Should a border be respected? Of course. Should a country find the means to protect that border if necessary? Yes. Protection does not mean detesting and vilifying anything on the other side. It means doing the work — not a wall — to make your property truly safer, more respected, and friendlier. If your neighbor is in trouble, you help. That’s the American way. If your neighbor has criminal intent, you call the police, fund the police, to do their job properly. Until you see that a barrier is not the solution but acting as a good neighbor — with all the protection by authorities you have a right to — being a good neighbor is the solution, all you will do is barricade yourself and your property hoping, in abject fear, that you will be okay. That’s what bigots and racists want, for you to feel so threatened that you’ll live in fear.
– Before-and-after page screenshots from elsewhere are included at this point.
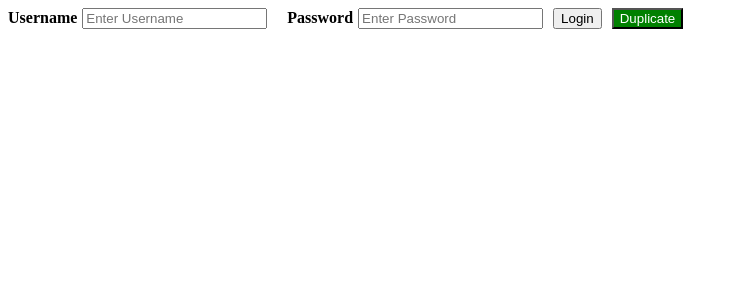
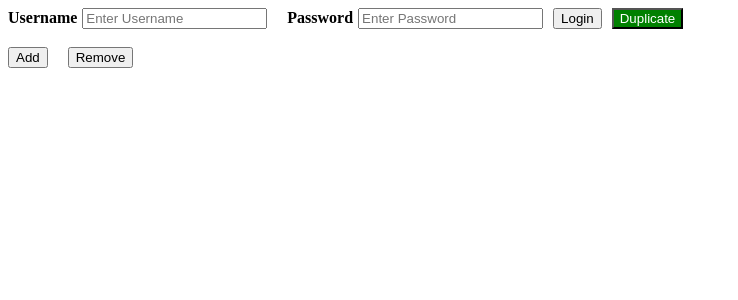
Before and after one commit to Veera61/pink-blue, an Angular app: page / in a window 1280 px wide. Shown: the top 300 px of the page, without its empty margins (0-738 px from the left). Built offline with nearby package versions, Linux system fonts and the light colour scheme.

Commit message:
add and remove element changes

```diff
--- a/src/app/login/login.component.css
+++ b/src/app/login/login.component.css
@@ -0,0 +1,6 @@
+.bgColor{
+    background-color: red;
+}
+.fontColor{
+    color: white;
+}
--- a/src/app/login/login.component.html
+++ b/src/app/login/login.component.html
@@ -7,3 +7,11 @@
     <button style="margin-left: 10px; color:white; background-color: green;"
             type="Duplicate" (click) = "confirmToOpenCurrentPageInNewTab()">Duplicate</button>
 </div>
+<div><br>
+    <button (click) = "add()">Add</button>
+    <button style="margin-left: 20px;" (click) = "remove()">Remove</button>
+</div>
+<div>
+    <li style = "text-align: center; font-size: 50px; list-style: none;"
+    *ngFor = "let x of addOrRemoveList; let i = index" [ngClass] = "{'bgColor': i%2 != 0 }">{{x}}</li>
+</div>
--- a/src/app/login/login.component.ts
+++ b/src/app/login/login.component.ts
@@ -6,6 +6,7 @@ import { Component } from '@angular/core';
   styleUrls: ['./login.component.css']
 })
 export class LoginComponent {
+  addOrRemoveList:any = []
   confirmToOpenInNewTab() {
     const openInNewTab = confirm("Do you want open this in new tab");
     if(openInNewTab){
@@ -23,4 +24,10 @@ export class LoginComponent {
       alert("user dont want to open this page in new page");
     }
   }
+  add(){
+    this.addOrRemoveList.push(10);
+  }
+  remove(){
+    this.addOrRemoveList.pop();
+  }
 }
```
Talk to your neighbors as equals instead, you may be surprised to find they are good friends in short order.

 

Peter Riva, a former resident of Amenia Union, now lives in New Mexico.